• The problem: Among the lines of the records below, copy those that hold the word "components".

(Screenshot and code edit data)
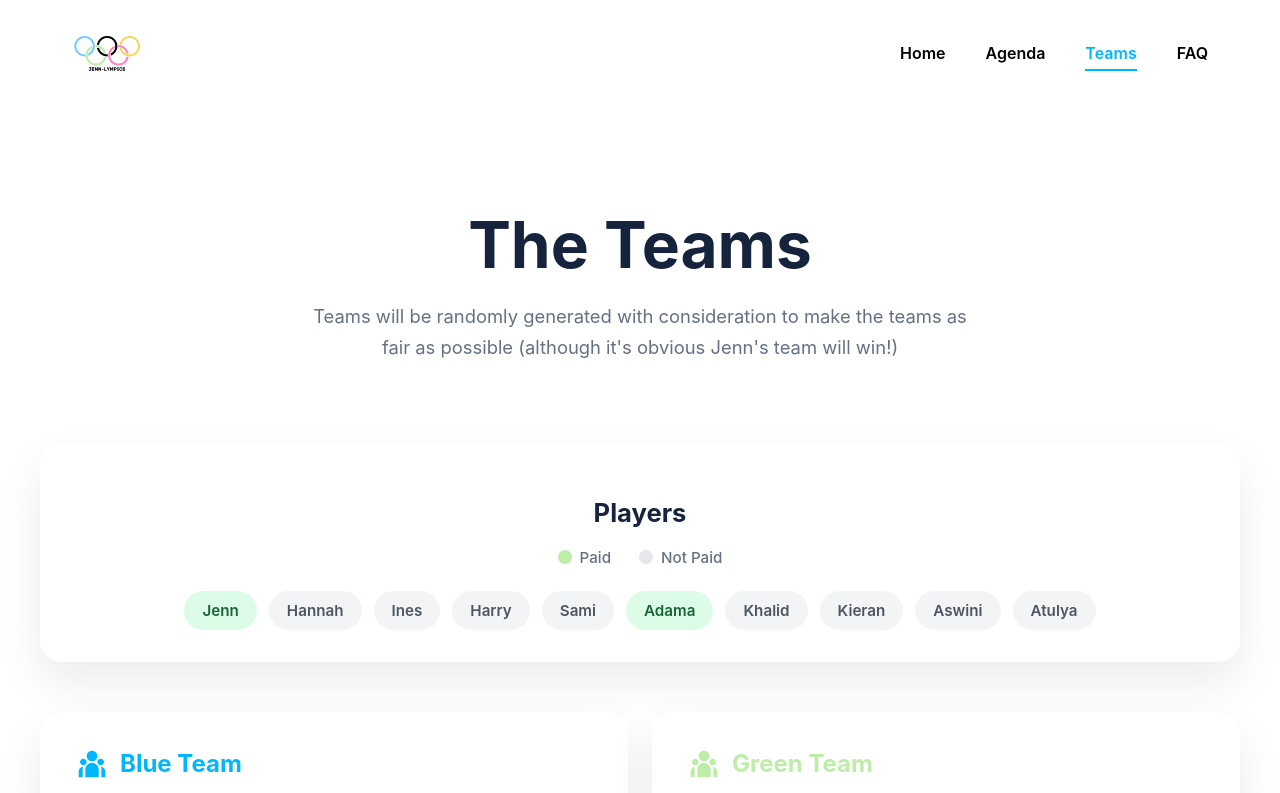
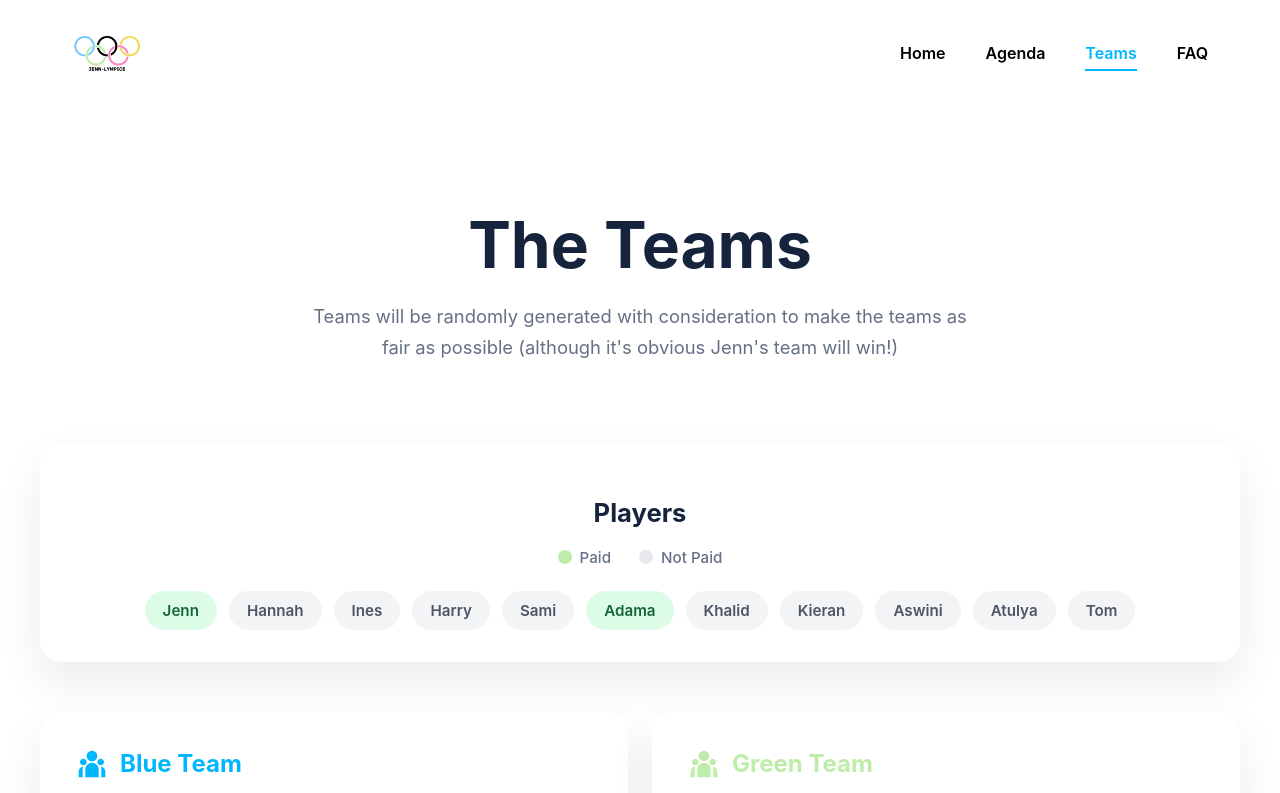
Before and after one commit to Jennipham/jenn-lympics, a React (Vite) app in the folder jenn-lympics-website/: page /teams in a window 1280 px wide. Shown: the top 793 px of the page. Built offline with nearby package versions, Linux system fonts and the light colour scheme.

Commit message:
adding player

```diff
--- a/jenn-lympics-website/src/components/Teams/Teams.tsx
+++ b/jenn-lympics-website/src/components/Teams/Teams.tsx
@@ -15,6 +15,7 @@ export default function Teams() {
         { name: "Kieran", paid: false },
         { name: "Aswini", paid: false },
         { name: "Atulya", paid: false },
+        { name: "Tom", paid: false },
     ];
 
     return (
```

• Result for this task:
--- a/jenn-lympics-website/src/components/Teams/Teams.tsx
+++ b/jenn-lympics-website/src/components/Teams/Teams.tsx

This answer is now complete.